# Goal of the exercise
Among the records below, find each line containing the word "月火水木金" and copy it.

[Detected change data]

= = = =

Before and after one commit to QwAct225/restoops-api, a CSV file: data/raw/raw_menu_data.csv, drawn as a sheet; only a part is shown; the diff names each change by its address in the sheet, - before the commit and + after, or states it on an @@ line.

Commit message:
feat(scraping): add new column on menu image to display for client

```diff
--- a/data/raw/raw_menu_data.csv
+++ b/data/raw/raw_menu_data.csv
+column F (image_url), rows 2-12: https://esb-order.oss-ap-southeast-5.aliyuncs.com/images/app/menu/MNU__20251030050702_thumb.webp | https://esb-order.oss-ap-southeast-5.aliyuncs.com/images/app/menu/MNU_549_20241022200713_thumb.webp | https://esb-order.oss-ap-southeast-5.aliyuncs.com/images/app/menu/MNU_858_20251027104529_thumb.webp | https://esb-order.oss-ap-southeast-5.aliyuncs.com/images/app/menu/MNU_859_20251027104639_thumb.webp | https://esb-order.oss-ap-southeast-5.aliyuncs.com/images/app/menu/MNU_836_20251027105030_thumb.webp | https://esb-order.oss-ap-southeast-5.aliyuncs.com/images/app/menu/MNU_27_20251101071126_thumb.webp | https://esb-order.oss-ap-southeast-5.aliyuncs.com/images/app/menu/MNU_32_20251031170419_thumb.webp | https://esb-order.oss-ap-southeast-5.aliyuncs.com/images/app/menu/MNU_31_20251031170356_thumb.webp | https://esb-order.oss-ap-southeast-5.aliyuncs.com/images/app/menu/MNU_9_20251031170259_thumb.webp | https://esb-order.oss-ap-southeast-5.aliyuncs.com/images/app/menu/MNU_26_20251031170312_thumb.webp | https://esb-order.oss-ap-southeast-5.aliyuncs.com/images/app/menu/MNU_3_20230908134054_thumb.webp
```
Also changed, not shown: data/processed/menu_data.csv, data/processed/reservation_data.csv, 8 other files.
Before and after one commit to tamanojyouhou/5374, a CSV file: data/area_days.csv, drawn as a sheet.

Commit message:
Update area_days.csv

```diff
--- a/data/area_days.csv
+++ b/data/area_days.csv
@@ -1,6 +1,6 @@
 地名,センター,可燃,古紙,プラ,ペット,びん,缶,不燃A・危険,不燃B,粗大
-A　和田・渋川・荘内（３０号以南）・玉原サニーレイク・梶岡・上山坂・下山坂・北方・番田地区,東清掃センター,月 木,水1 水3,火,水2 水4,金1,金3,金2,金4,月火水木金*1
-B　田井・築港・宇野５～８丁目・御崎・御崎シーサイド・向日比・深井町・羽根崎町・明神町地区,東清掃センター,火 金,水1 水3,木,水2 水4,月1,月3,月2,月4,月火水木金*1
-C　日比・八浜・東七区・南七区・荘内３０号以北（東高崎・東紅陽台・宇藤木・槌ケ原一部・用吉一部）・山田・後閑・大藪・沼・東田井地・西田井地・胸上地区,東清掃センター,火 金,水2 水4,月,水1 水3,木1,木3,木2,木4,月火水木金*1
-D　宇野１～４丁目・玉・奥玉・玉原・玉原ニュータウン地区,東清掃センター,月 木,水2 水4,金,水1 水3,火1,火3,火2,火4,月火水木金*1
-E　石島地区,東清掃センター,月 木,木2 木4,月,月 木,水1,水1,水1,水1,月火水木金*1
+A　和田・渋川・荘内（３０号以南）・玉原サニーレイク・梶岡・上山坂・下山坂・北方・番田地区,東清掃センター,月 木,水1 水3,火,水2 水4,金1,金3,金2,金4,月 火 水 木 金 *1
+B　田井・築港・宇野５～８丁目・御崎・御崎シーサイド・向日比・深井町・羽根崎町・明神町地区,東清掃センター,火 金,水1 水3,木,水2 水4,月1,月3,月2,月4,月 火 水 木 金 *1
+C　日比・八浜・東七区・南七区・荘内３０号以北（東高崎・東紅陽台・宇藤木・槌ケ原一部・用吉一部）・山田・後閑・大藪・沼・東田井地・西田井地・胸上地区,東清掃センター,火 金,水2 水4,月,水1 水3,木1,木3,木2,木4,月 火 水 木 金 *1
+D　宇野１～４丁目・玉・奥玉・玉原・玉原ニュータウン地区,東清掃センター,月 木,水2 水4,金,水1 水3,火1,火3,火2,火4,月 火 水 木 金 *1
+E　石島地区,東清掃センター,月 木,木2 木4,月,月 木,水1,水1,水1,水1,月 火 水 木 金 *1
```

= = = =

# Written answer
-A　和田・渋川・荘内（３０号以南）・玉原サニーレイク・梶岡・上山坂・下山坂・北方・番田地区,東清掃センター,月 木,水1 水3,火,水2 水4,金1,金3,金2,金4,月火水木金*1
-B　田井・築港・宇野５～８丁目・御崎・御崎シーサイド・向日比・深井町・羽根崎町・明神町地区,東清掃センター,火 金,水1 水3,木,水2 水4,月1,月3,月2,月4,月火水木金*1
-C　日比・八浜・東七区・南七区・荘内３０号以北（東高崎・東紅陽台・宇藤木・槌ケ原一部・用吉一部）・山田・後閑・大藪・沼・東田井地・西田井地・胸上地区,東清掃センター,火 金,水2 水4,月,水1 水3,木1,木3,木2,木4,月火水木金*1
-D　宇野１～４丁目・玉・奥玉・玉原・玉原ニュータウン地区,東清掃センター,月 木,水2 水4,金,水1 水3,火1,火3,火2,火4,月火水木金*1
-E　石島地区,東清掃センター,月 木,木2 木4,月,月 木,水1,水1,水1,水1,月火水木金*1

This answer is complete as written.